(Records from a data collection)
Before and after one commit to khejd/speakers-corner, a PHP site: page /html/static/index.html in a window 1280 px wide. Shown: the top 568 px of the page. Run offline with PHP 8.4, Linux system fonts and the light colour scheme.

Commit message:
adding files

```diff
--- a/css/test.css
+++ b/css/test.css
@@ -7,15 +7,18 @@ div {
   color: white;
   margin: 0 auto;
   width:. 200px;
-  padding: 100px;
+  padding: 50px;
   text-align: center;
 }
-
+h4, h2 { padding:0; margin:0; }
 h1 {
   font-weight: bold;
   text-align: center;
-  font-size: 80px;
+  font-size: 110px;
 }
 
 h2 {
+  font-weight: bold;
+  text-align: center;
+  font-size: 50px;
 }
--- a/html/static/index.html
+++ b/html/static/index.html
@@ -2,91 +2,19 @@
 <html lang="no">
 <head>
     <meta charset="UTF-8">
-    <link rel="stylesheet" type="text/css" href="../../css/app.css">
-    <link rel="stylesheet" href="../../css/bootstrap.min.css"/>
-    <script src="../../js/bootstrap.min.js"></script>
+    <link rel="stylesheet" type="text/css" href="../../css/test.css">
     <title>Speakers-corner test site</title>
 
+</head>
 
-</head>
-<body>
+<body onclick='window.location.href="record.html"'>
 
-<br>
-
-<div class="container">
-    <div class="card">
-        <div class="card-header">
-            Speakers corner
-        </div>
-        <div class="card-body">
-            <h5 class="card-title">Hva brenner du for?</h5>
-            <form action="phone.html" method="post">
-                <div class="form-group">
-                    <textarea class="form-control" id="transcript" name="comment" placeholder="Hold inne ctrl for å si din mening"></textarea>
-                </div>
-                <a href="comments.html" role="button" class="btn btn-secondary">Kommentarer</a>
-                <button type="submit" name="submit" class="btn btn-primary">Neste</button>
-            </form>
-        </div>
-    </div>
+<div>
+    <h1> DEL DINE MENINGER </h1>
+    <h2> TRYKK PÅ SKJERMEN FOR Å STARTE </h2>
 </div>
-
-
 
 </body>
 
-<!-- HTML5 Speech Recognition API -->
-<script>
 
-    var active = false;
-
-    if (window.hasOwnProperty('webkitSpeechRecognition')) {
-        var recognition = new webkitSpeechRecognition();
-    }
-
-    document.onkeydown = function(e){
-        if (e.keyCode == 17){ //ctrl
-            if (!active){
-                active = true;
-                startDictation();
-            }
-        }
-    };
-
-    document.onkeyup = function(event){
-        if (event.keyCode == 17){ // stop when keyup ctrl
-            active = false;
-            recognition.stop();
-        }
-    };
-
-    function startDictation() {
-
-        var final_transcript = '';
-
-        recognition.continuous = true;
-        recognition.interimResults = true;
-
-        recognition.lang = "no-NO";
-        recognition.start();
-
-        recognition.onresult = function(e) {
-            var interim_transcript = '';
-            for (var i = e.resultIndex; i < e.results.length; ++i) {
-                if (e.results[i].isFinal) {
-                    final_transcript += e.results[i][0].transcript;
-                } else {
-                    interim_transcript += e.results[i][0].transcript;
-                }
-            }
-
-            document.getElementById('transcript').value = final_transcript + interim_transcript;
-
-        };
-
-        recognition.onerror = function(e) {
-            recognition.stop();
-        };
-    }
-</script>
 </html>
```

...

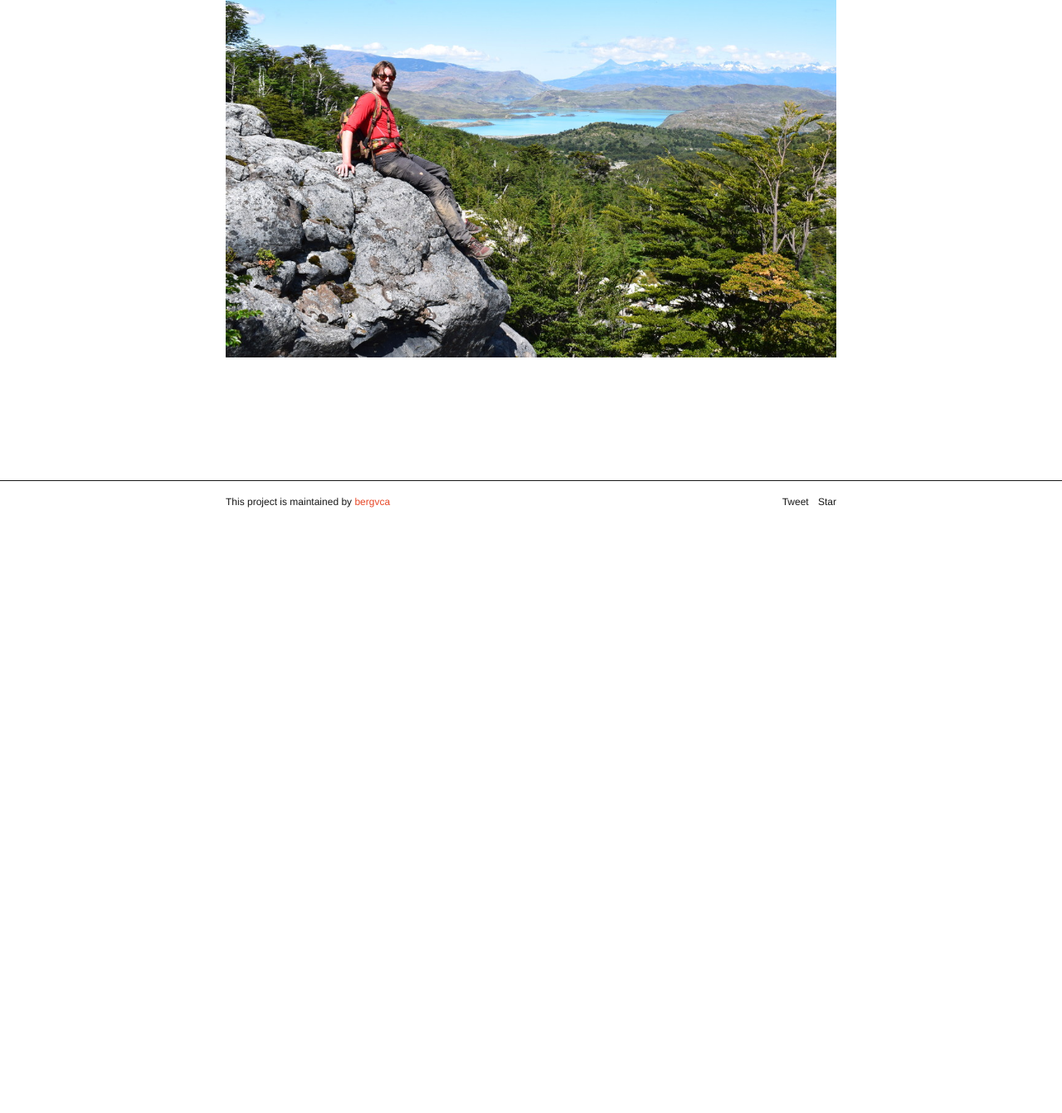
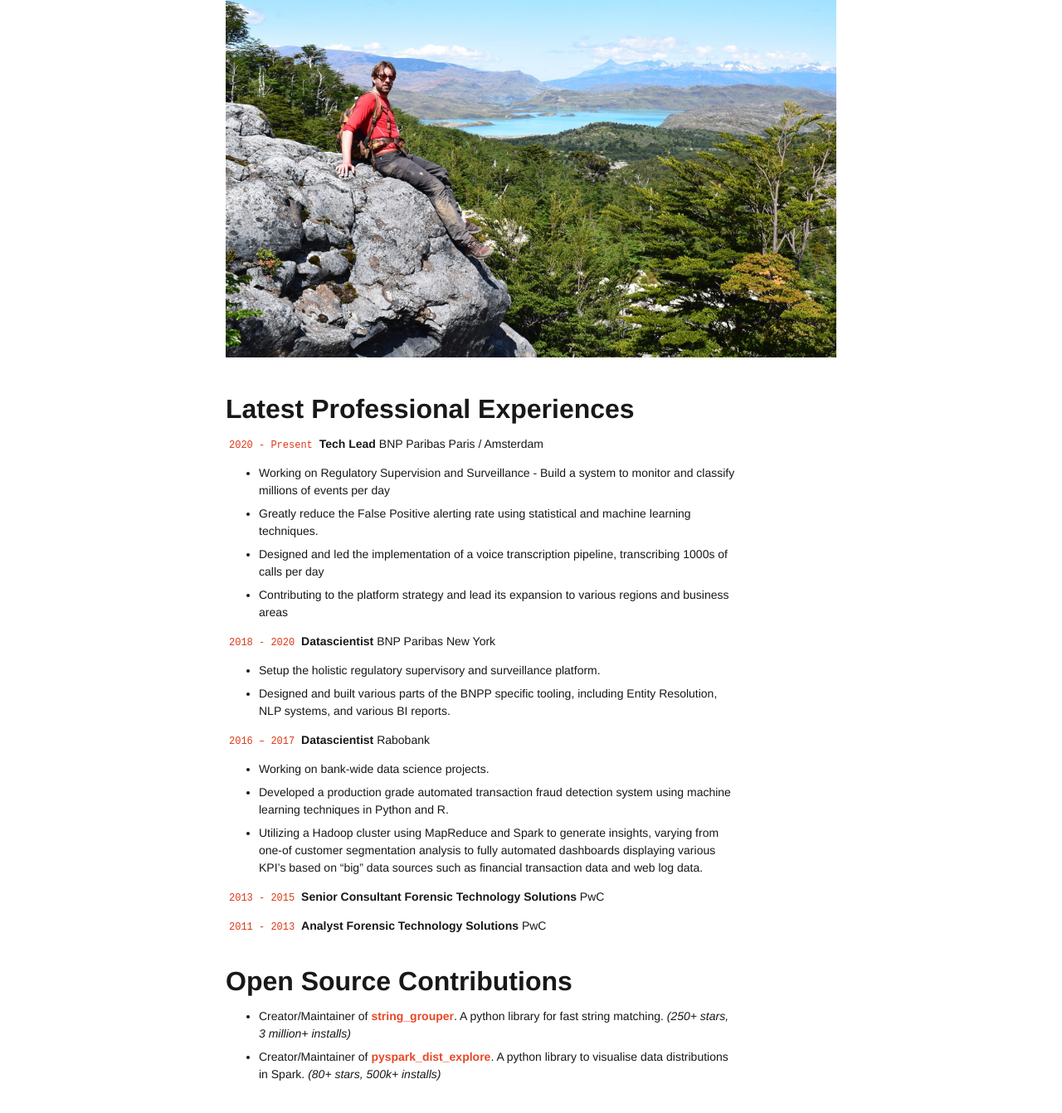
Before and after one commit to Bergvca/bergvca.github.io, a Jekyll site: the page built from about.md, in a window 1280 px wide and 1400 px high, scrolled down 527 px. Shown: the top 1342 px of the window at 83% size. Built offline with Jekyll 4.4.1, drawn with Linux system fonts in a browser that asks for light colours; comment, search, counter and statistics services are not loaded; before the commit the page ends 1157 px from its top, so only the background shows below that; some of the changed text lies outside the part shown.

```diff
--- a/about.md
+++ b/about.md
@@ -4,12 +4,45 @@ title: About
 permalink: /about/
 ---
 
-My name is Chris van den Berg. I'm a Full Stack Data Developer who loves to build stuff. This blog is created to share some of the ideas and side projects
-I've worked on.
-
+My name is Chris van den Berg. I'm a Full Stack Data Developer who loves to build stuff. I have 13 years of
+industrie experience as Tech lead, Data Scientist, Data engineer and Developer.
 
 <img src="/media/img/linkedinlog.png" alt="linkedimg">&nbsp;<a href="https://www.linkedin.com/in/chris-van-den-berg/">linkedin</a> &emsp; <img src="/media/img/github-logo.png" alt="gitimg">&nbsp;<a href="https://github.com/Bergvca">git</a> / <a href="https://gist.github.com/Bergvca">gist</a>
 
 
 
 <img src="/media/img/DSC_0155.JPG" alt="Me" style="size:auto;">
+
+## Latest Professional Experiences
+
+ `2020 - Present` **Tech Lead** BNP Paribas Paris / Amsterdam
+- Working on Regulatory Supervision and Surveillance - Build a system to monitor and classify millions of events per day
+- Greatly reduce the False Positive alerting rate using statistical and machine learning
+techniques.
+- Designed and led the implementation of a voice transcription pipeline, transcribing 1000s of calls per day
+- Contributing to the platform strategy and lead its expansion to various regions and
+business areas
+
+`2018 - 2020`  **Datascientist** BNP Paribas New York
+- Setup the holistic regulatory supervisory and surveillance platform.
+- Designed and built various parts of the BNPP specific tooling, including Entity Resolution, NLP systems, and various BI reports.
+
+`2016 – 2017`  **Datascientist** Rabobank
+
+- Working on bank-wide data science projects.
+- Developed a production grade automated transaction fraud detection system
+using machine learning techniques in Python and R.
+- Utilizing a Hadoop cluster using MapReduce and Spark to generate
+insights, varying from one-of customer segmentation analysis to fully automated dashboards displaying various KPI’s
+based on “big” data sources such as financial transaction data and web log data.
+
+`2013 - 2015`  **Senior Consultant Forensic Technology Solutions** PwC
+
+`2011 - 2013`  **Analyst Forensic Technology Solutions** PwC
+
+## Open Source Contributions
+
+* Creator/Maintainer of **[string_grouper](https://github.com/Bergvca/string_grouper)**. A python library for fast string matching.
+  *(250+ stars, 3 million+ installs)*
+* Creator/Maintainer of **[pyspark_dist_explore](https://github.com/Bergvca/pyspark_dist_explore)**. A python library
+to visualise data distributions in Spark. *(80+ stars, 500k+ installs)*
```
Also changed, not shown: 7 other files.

- _Requirement_
Counting only lines that contain the word "Bergvca", state how many appear in the entries, and add nothing.

- _Result for this task_
4